[Recorded data]
Content starts
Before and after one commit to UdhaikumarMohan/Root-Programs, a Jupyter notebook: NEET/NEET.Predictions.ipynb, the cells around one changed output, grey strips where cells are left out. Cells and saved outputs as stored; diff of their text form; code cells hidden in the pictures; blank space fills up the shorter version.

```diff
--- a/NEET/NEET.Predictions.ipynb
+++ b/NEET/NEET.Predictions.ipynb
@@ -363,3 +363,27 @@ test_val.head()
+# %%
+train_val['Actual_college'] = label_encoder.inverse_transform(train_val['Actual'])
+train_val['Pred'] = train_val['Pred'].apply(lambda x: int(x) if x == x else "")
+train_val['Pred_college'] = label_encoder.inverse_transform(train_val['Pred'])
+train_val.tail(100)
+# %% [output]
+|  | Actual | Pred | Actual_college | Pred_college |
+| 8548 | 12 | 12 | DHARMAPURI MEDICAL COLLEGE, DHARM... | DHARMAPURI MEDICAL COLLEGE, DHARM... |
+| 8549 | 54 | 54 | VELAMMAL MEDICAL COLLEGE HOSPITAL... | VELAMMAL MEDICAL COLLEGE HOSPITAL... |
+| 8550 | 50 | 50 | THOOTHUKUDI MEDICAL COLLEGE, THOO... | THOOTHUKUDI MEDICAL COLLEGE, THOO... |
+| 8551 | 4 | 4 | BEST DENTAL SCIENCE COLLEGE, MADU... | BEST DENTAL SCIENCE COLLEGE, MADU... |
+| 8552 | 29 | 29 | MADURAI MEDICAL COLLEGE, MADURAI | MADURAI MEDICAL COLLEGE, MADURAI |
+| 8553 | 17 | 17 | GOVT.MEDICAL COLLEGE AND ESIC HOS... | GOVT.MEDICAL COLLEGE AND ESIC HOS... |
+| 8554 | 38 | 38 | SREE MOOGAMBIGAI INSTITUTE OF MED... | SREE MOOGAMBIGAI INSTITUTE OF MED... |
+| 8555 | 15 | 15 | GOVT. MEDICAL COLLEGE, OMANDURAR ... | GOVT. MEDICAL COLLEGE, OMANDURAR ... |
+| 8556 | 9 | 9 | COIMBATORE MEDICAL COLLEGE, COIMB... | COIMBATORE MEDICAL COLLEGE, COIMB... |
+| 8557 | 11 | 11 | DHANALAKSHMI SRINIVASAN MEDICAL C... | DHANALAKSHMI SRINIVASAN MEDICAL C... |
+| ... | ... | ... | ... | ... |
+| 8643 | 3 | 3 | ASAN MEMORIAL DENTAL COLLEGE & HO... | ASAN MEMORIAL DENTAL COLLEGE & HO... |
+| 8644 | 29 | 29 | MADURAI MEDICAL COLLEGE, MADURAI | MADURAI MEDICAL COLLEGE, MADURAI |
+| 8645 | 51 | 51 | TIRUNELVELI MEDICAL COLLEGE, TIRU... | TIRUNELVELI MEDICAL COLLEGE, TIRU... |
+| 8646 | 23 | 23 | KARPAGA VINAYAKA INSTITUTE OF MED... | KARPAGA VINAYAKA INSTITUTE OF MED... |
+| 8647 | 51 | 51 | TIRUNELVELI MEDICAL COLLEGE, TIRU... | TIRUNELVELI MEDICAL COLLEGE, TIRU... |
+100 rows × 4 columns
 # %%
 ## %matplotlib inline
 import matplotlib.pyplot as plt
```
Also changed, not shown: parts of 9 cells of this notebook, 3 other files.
Content ends
*Work instruction*. Having read the records above, print them out again exactly.

*Answer*.
Before and after one commit to UdhaikumarMohan/Root-Programs, a Jupyter notebook: NEET/NEET.Predictions.ipynb, the cells around one changed output, grey strips where cells are left out. Cells and saved outputs as stored; diff of their text form; code cells hidden in the pictures; blank space fills up the shorter version.

```diff
--- a/NEET/NEET.Predictions.ipynb
+++ b/NEET/NEET.Predictions.ipynb
@@ -363,3 +363,27 @@ test_val.head()
+# %%
+train_val['Actual_college'] = label_encoder.inverse_transform(train_val['Actual'])
+train_val['Pred'] = train_val['Pred'].apply(lambda x: int(x) if x == x else "")
+train_val['Pred_college'] = label_encoder.inverse_transform(train_val['Pred'])
+train_val.tail(100)
+# %% [output]
+|  | Actual | Pred | Actual_college | Pred_college |
+| 8548 | 12 | 12 | DHARMAPURI MEDICAL COLLEGE, DHARM... | DHARMAPURI MEDICAL COLLEGE, DHARM... |
+| 8549 | 54 | 54 | VELAMMAL MEDICAL COLLEGE HOSPITAL... | VELAMMAL MEDICAL COLLEGE HOSPITAL... |
+| 8550 | 50 | 50 | THOOTHUKUDI MEDICAL COLLEGE, THOO... | THOOTHUKUDI MEDICAL COLLEGE, THOO... |
+| 8551 | 4 | 4 | BEST DENTAL SCIENCE COLLEGE, MADU... | BEST DENTAL SCIENCE COLLEGE, MADU... |
+| 8552 | 29 | 29 | MADURAI MEDICAL COLLEGE, MADURAI | MADURAI MEDICAL COLLEGE, MADURAI |
+| 8553 | 17 | 17 | GOVT.MEDICAL COLLEGE AND ESIC HOS... | GOVT.MEDICAL COLLEGE AND ESIC HOS... |
+| 8554 | 38 | 38 | SREE MOOGAMBIGAI INSTITUTE OF MED... | SREE MOOGAMBIGAI INSTITUTE OF MED... |
+| 8555 | 15 | 15 | GOVT. MEDICAL COLLEGE, OMANDURAR ... | GOVT. MEDICAL COLLEGE, OMANDURAR ... |
+| 8556 | 9 | 9 | COIMBATORE MEDICAL COLLEGE, COIMB... | COIMBATORE MEDICAL COLLEGE, COIMB... |
+| 8557 | 11 | 11 | DHANALAKSHMI SRINIVASAN MEDICAL C... | DHANALAKSHMI SRINIVASAN MEDICAL C... |
+| ... | ... | ... | ... | ... |
+| 8643 | 3 | 3 | ASAN MEMORIAL DENTAL COLLEGE & HO... | ASAN MEMORIAL DENTAL COLLEGE & HO... |
+| 8644 | 29 | 29 | MADURAI MEDICAL COLLEGE, MADURAI | MADURAI MEDICAL COLLEGE, MADURAI |
+| 8645 | 51 | 51 | TIRUNELVELI MEDICAL COLLEGE, TIRU... | TIRUNELVELI MEDICAL COLLEGE, TIRU... |
+| 8646 | 23 | 23 | KARPAGA VINAYAKA INSTITUTE OF MED... | KARPAGA VINAYAKA INSTITUTE OF MED... |
+| 8647 | 51 | 51 | TIRUNELVELI MEDICAL COLLEGE, TIRU... | TIRUNELVELI MEDICAL COLLEGE, TIRU... |
+100 rows × 4 columns
 # %%
 ## %matplotlib inline
 import matplotlib.pyplot as plt
```
Also changed, not shown: parts of 9 cells of this notebook, 3 other files.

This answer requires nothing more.